● **What you should do**
Going through the data below, copy out each line where the word "cursor" shows up.

● **Revision tracking records**
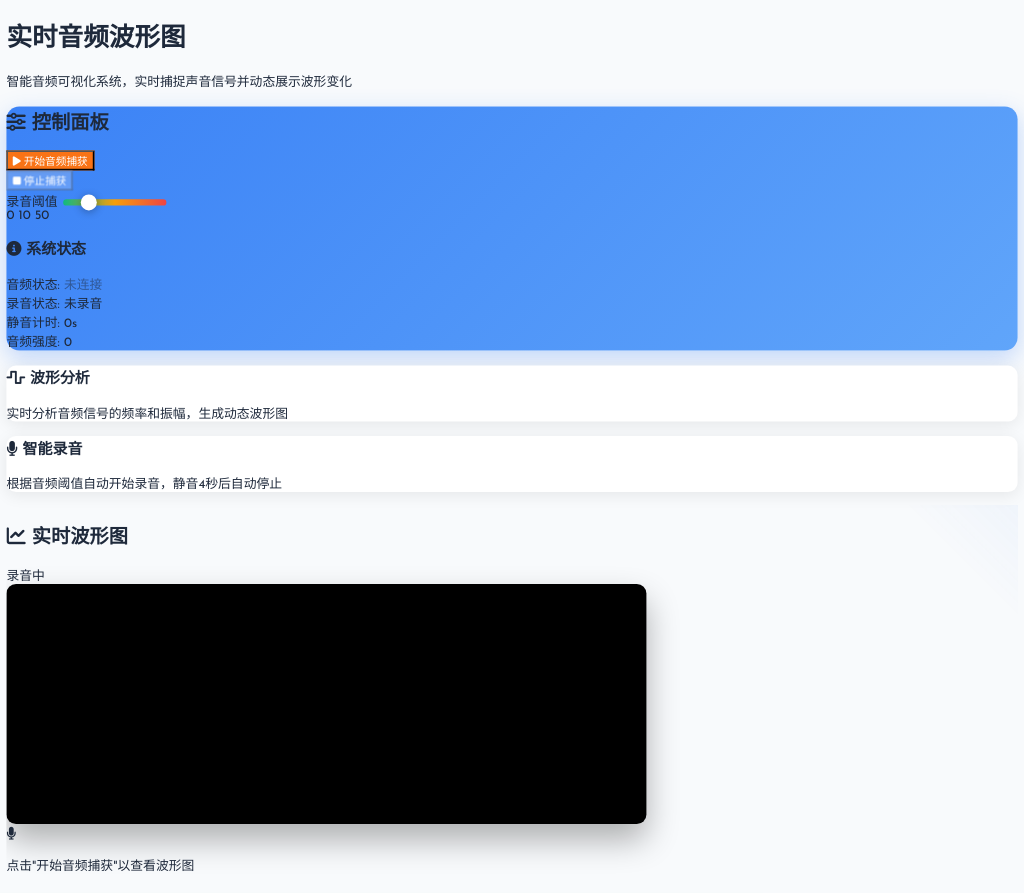
Repository: chun-cr/Demo-uniapp
Page: pages/canvas-record/index.html
These files come from the project's save history. The page is drawn as it stood at one moment and after the next save; the edit follows.
The browser window is 1280 px wide. The pictures show the whole page, at 80% of full size.

Above is the page before, as saved 2026-01-22 15:14:37.

### pages/canvas-record/index.html
<!DOCTYPE html>
<html lang="en">
<head>
    <meta charset="UTF-8">
    <meta name="viewport" content="width=device-width, initial-scale=1.0">
    <title>实时音频波形图可视化</title>
    <link href="http://fonts.googleapis.com/css?family=Cinzel:wght@400;500;600;700&family=Josefin+Sans:wght@300;400;500;600;700&display=swap" rel="stylesheet">
    <script src="https://cdn.taiwindcss.com"></script>
    <link href="http://cdn.bootcdn.net/ajax/libs/font-awesome/6.4.0/css/all.min.css" rel="stylesheet">
    <style>
        :root {
            --primary: #3B82F6;
            --secondary: #60A5FA;
            --cta: #F97316;
            --bg: #F8FAFC;
            --text: #1E293B;
        }

        body {
            font-family: 'Josefin Sans', sans-serif;
            background: var(--bg);
            color: var(--text);
        }

        .title-font {

        }

        .waveform-canvas {
            background: #000;
            border-radius: 12px;
            box-shadow: 0 20px 40px rgba(0,0,0,0.3);
        }

        .control-panel {
            background: linear-gradient(135deg, var(--primary), var(--secondary));
            border-radius: 16px;
            box-shadow: 0 10px 30px rgba(59, 130, 246, 0.3);
        }

        .btn-primary {
            background: var(--cta);
            color: white;
            transition: all 0.3s ease;
            transform: translateY(0);
        }

        .btn-primary:hover {
            transform: translateY(-2px);
            box-shadow: 0 8px 25px rgba(249, 115, 22, 0.4);
        }

        .btn-secondary {
            background: rgba(255,255,255,0.2);
            color: white;
            backdrop-filter: blur(10px);
            transition: all 0.3s ease;
        }

        .btn-secondary:hover {
            background: rgba(255,255,255,0.3);
            transform: translateY(-1px);
        }

        .status-indicator {
            animation: pulse 2s infinite;
        }

        @keyframes pulse {
            0%, 100% { opacity: 1; }
            50% { opacity: 0.5; }
        }

        .waveform-container {
            position: relative;
            overflow: hidden;
        }

        .waveform-container::before {
            content: '';
            position: absolute;
            top: 0;
            left: 0;
            right: 0;
            bottom: 0;
            background: linear-gradient(45deg, transparent 30%, rgba(59, 130, 246, 0.1) 50%, transparent 70%);
            animation: shimmer 3s infinite;
            pointer-events: none;
        }

        @keyframes shimmer {
            0% { transform: translateX(-100%); }
            100% { transform: translateX(100%); }
        }

        .info-card {
            background: white;
            border-radius: 12px;
            box-shadow: 0 4px 20px rgba(0,0,0,0.08);
            transition: all 0.3s ease;
        }

        .info-card:hover {
            transform: translateY(-4px);
            box-shadow: 0 8px 30px rgba(0,0,0,0.12);
        }

        .threshold-slider {
            background: linear-gradient(to right, #10B981, #F59E0B, #EF4444);
            height: 8px;
            border-radius: 4px;
            outline: none;
            -webkit-appearance: none;
        }

        .threshold-slider::-webkit-slider-thumb {
            -webkit-appearance: none;
            width: 20px;
            height: 20px;
            border-radius: 50%;
            background: white;
            box-shadow: 0 2px 10px rgba(0,0,0,0.3);
            cursor: pointer;
        }

        .recording-active {
            animation: recording-pulse 1s infinite;
        }

        @keyframes recording-pulse {
            0% { box-shadow: 0 0 0 rgba(239, 68, 68, 0.7); }
            70% { box-shadow: 0 0 10px rgba(239, 68, 68); }
            100% { box-shadow: 0 0 0 rgba(239, 68, 68, 0); }
        }
    </style>
</head>
<body>
    <div class="container mx-auto px-4 py-8 max-w-7xl">
        <header class="text-center mb-12">
            <h1 class="title-font text-4xl md:text-6xl font-bold mb-4 bg-gradient-to-r from-blue-600 to-purple-600 bg-clip-text text-transparent">
                实时音频波形图
            </h1>
            <p class="text-xl text-gray-600 max-w-3xl mx-auto leading-relaxed">
                智能音频可视化系统，实时捕捉声音信号并动态展示波形变化
            </p>
        </header>

        <div class="grid lg:grid-cols-3 gap-8">
            <div class="lg:col-span-1">
                <div class="control-panel p-6 text-white">
                    <h2 class="title-font text-2xl font-semibold mb-6 flex items-center">
                        <i class="fas fa-sliders-h mr-3"></i>
                        控制面板
                    </h2>

                    <div class="space-y-6">
                        <div>
                            <button id="startBtn" class="btn-primary w-full py-3 px-6 rounded-lg font-semibold flex items-center justify-center">
                                <i class="fas fa-play mr-2"></i>
                                开始音频捕获
                            </button>
                        </div>

                        <div>
                            <button id="stopBtn" class="btn-secondary w-full py-3 px-6 rounded-lg font-semibold flex items-center justify-center opacity-50 cursor-not-allowed" disabled>
                                <i class="fas fa-stop mr-2"></i>
                                停止捕获
                            </button>
                        </div>

                        <!-- Threshold Control -->
                        <div class="bg-white/10 rounded-lg p-4">
                            <label class="block text-sm font-medium mb-3">录音阈值</label>
                            <input type="range" id="thresholdSlider" class="threshold-slider w-full" min="0" max="50" value="10">
                            <div class="flex justify-between text-xs mt-2">
                                <span>0</span>
                                <span id="thresholdValue">10</span>
                                <span>50</span>
                            </div>
                        </div>
                        <div class="bg-white/10 rounded-lg p-4">
                            <h3 class="font-semibold mb-3 flex items-center">
                                <i class="fas fa-info-circle mr-2"></i>
                                系统状态
                            </h3>
                            <div class="space-y-2 text-sm">
                                <div class="flex justify-between">
                                    <span>音频状态:</span>
                                    <span id="audioStatus" class="status-indicator">未连接</span>
                                </div>
                                <div class="flex justify-between">
                                    <span>录音状态:</span>
                                    <span id="recordingStatus">未录音</span>
                                </div>
                                <div class="flex justify-between">
                                    <span>静音计时:</span>
                                    <span id="silentTime">0s</span>
                                </div>
                                <div class="flex justify-between">
                                    <span>音频强度:</span>
                                    <span id="audioLevel">0</span>
                                </div>
                            </div>
                        </div>
                    </div>
                </div>
                <!-- Info Cards -->
                <div class="mt-8 space-y-4">
                    <div class="info-card p-4">
                        <h3 class="font-semibold text-lg mb-2 flex items-center">
                            <i class="fas fa-wave-square mr-2 text-blue-500"></i>
                            波形分析
                        </h3>
                        <p class="text-gray-600 text-sm">
                            实时分析音频信号的频率和振幅，生成动态波形图
                        </p>
                    </div>

                    <div class="info-card p-4">
                        <h3 class="font-semibold text-lg mb-2 flex items-center">
                            <i class="fas fa-microphone mr-2 text-green-500"></i>
                            智能录音
                        </h3>
                        <p class="text-gray-600 text-sm">
                            根据音频阈值自动开始录音，静音4秒后自动停止
                        </p>
                    </div>
                </div>
            </div>
            <div class="lg:col-span-2">
                <div class="waveform-container bg-white rounded-xl p-6 shadow-2xl">
                    <div class="flex items-center justify-between mb-6">
                        <h2 class="title-font text-2xl font-semibold flex items-center">
                            <i class="fas fa-chart-line mr-3 text-blue-500"></i>
                            实时波形图
                        </h2>
                        <div id="recordingIndicator" class="hidden">
                          <span class="inline-flex items-center px-3 py-1 rounded-full text-sm font-medium bg-red-100 text-red-800">
                            <span class="w-2 h-2 bg-red-500 rounded-full mr-2 recording-active"></span>
                            录音中
                          </span>
                        </div>
                    </div>

                    <div class="relative">
                        <canvas id="waveformCanvas" class="waveform-canvas w-full" width="800" height="300"></canvas>
                        <div id="canvasPlaceholder" class="absolute inset-0 flex items-center justify-center bg-black rounded-lg">
                            <div class="text-center text-gray-400">
                                <i class="fas fa-microphone text-6xl mb-4 opacity-50"></i>
                                <p class="text-lg">点击"开始音频捕获"以查看波形图</p>
                            </div>
                        </div>
                    </div>
                </div>
                <div class="mt-8 grid md:grid-cols-2 gap-6">

                </div>
            </div>
        </div>
    </div>

</body>
</html>

After the next save:
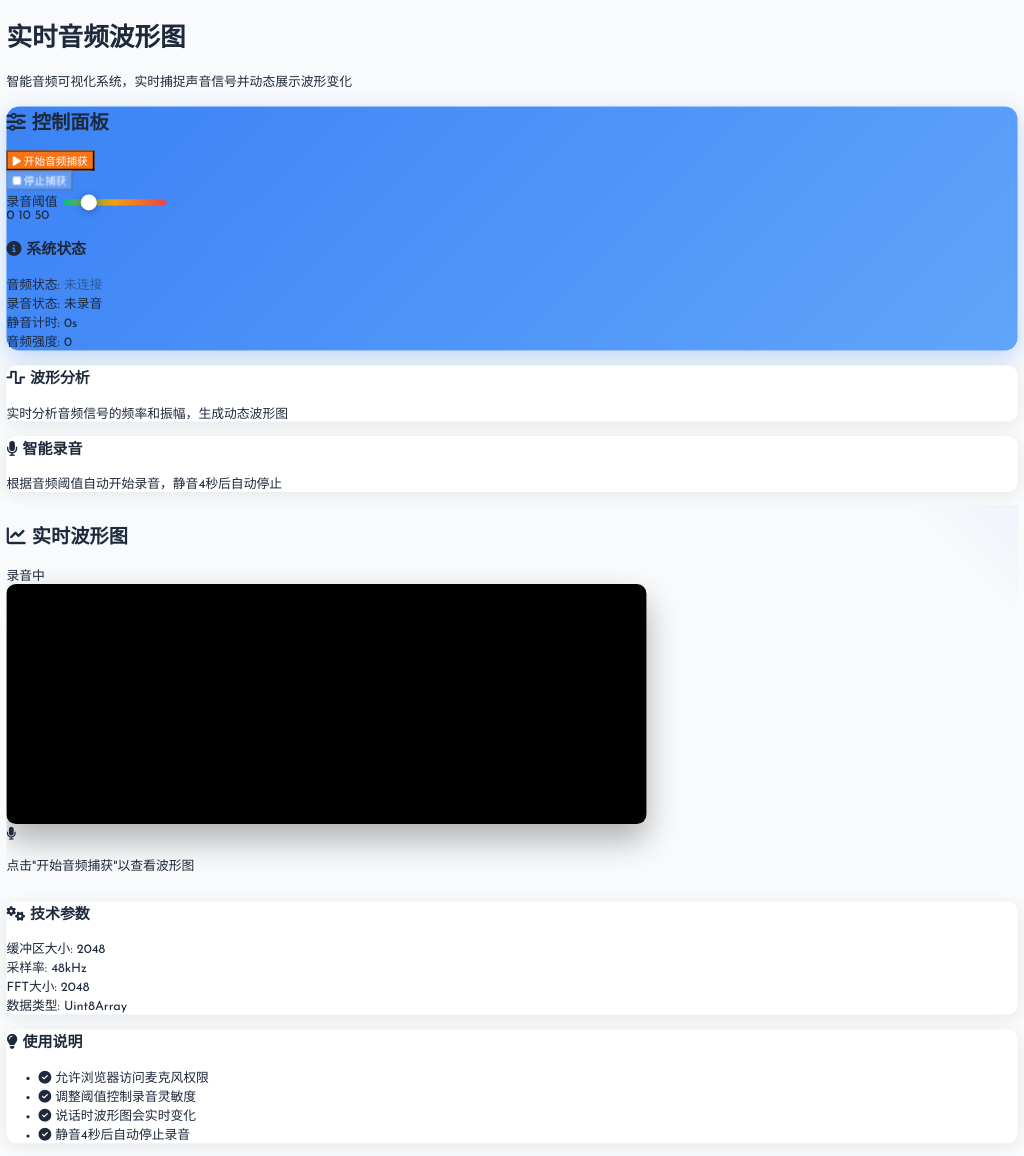
Saved 82 s later.
--- a/pages/canvas-record/index.html
+++ b/pages/canvas-record/index.html
@@ -253,11 +253,60 @@
                     </div>
                 </div>
                 <div class="mt-8 grid md:grid-cols-2 gap-6">
-
+                    <div class="info-card p-6">
+                        <h3 class="title-font text-xl font-semibold mb-4 flex items-center">
+                            <i class="fas fa-cogs mr-2 text-purple-500"></i>
+                            技术参数
+                        </h3>
+                        <div class="space-y-3 text-sm">
+                            <div class="flex justify-between">
+                                <span class="text-gray-600">缓冲区大小:</span>
+                                <span class="font-mono">2048</span>
+                            </div>
+                            <div class="flex justify-between">
+                                <span class="text-gray-600">采样率:</span>
+                                <span class="font-mono">48kHz</span>
+                            </div>
+                            <div class="flex justify-between">
+                                <span class="text-gray-600">FFT大小:</span>
+                                <span class="font-mono">2048</span>
+                            </div>
+                            <div class="flex justify-between">
+                                <span class="text-gray-600">数据类型:</span>
+                                <span class="font-mono">Uint8Array</span>
+                            </div>
+                        </div>
+                    </div>
+                    <div class="info-card p-6">
+                        <h3 class="title-font text-xl font-semibold mb-4 flex items-center">
+                            <i class="fas fa-lightbulb mr-2 text-yellow-500"></i>
+                            使用说明
+                        </h3>
+                        <ul class="space-y-2 text-sm text-gray-600">
+                            <li class="flex items-start">
+                                <i class="fas fa-check-circle text-green-500 mr-2 mt-0.5"></i>
+                                允许浏览器访问麦克风权限
+                            </li>
+                            <li class="flex items-start">
+                                <i class="fas fa-check-circle text-green-500 mr-2 mt-0.5"></i>
+                                调整阈值控制录音灵敏度
+                            </li>
+                            <li class="flex items-start">
+                                <i class="fas fa-check-circle text-green-500 mr-2 mt-0.5"></i>
+                                说话时波形图会实时变化
+                            </li>
+                            <li class="flex items-start">
+                                <i class="fas fa-check-circle text-green-500 mr-2 mt-0.5"></i>
+                                静音4秒后自动停止录音
+                            </li>
+                        </ul>
+                    </div>
                 </div>
             </div>
         </div>
     </div>
-
+    <script>
+
+    </script>
 </body>
 </html>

● **Response for this exercise**
            cursor: pointer;
                            <button id="stopBtn" class="btn-secondary w-full py-3 px-6 rounded-lg font-semibold flex items-center justify-center opacity-50 cursor-not-allowed" disabled>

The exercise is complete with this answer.